Best on the market. Always iresh. Sold at reasonable
prices and guaranteed by all grocers
MANUFACTURED AT HOME
Berea Milling Company
BEREA PRESSING CLUB
Best equipment and service at lowest cost Pressing,
cleaning, dry-cleaning, and repairing. Old clothes made new.
Jack Chastain, tailor, Herbert H. Todd, presser. All work
guaranteed. Located on Short Street, Berea, Ky.
S. C. WHITE, Manager
For Better Coal, Good
Service, Clean Timothy
Hay, Clover Hay, Sugar
Horse Feed, Dairy Feed ,
J. W. STEPHENS
to them by patting the American'
Legion Adjusted Compensation Bill,
and that our State is in dire stress
and suffering from eftessive burdens
and taxation, and, not only owes no
duty to compensate ex-service per
sons, but ia unable to pay anything
to ax-service persons at a gratuity,
and for thtta reasons it rtfutei to
ask tha Central Assembly of Ksntuc.
ky to past a law providing a caah

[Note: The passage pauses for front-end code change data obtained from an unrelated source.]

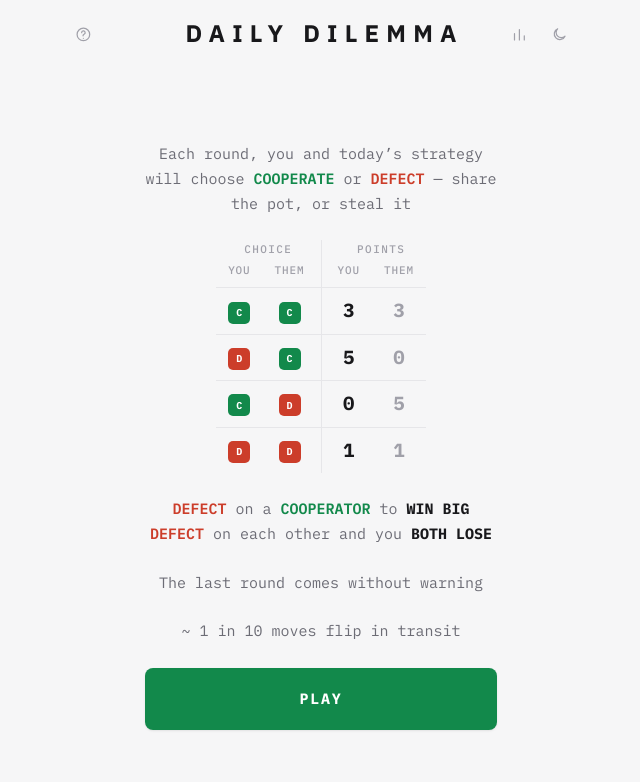
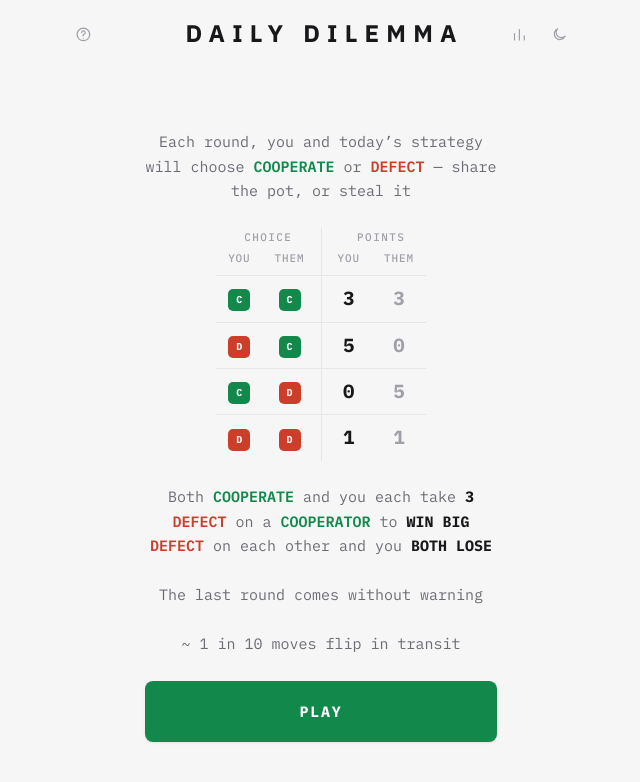
Before and after one commit to ColbyAckerman/daily-dilemma, a Next.js app: page / in a window 1280 px wide. Shown: the top 782 px of the page, without its empty margins (319-959 px from the left). Built offline with nearby package versions, Linux system fonts and the light colour scheme.

Commit message:
Intro: spell out the both-cooperate outcome
Added "Both COOPERATE and you each take 3" above the two DEFECT lines,
so all four cells of the matrix are covered in prose, not just shown.

Co-Authored-By: Claude Sonnet 5 <noreply@anthropic.com>

```diff
--- a/components/DailyGame.js
+++ b/components/DailyGame.js
@@ -630,6 +630,8 @@ function Intro({ onPlay }) {
       </p>
       <Payoffs />
       <p className="intro__lead">
+        Both <b className="c">COOPERATE</b> and you each take <strong>3</strong>
+        <br />
         <b className="d">DEFECT</b> on a <b className="c">COOPERATOR</b> to <strong>WIN BIG</strong>
         <br />
         <b className="d">DEFECT</b> on each other and you <strong>BOTH LOSE</strong>
```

gift to able bodied ex-tervice per
sons. YES 22. NO 9.
Question submitted by order of
the State Executive Committe.
People who bat been helped by
Tanlae are alwaya anxious and will
ing to toll others about It Beraa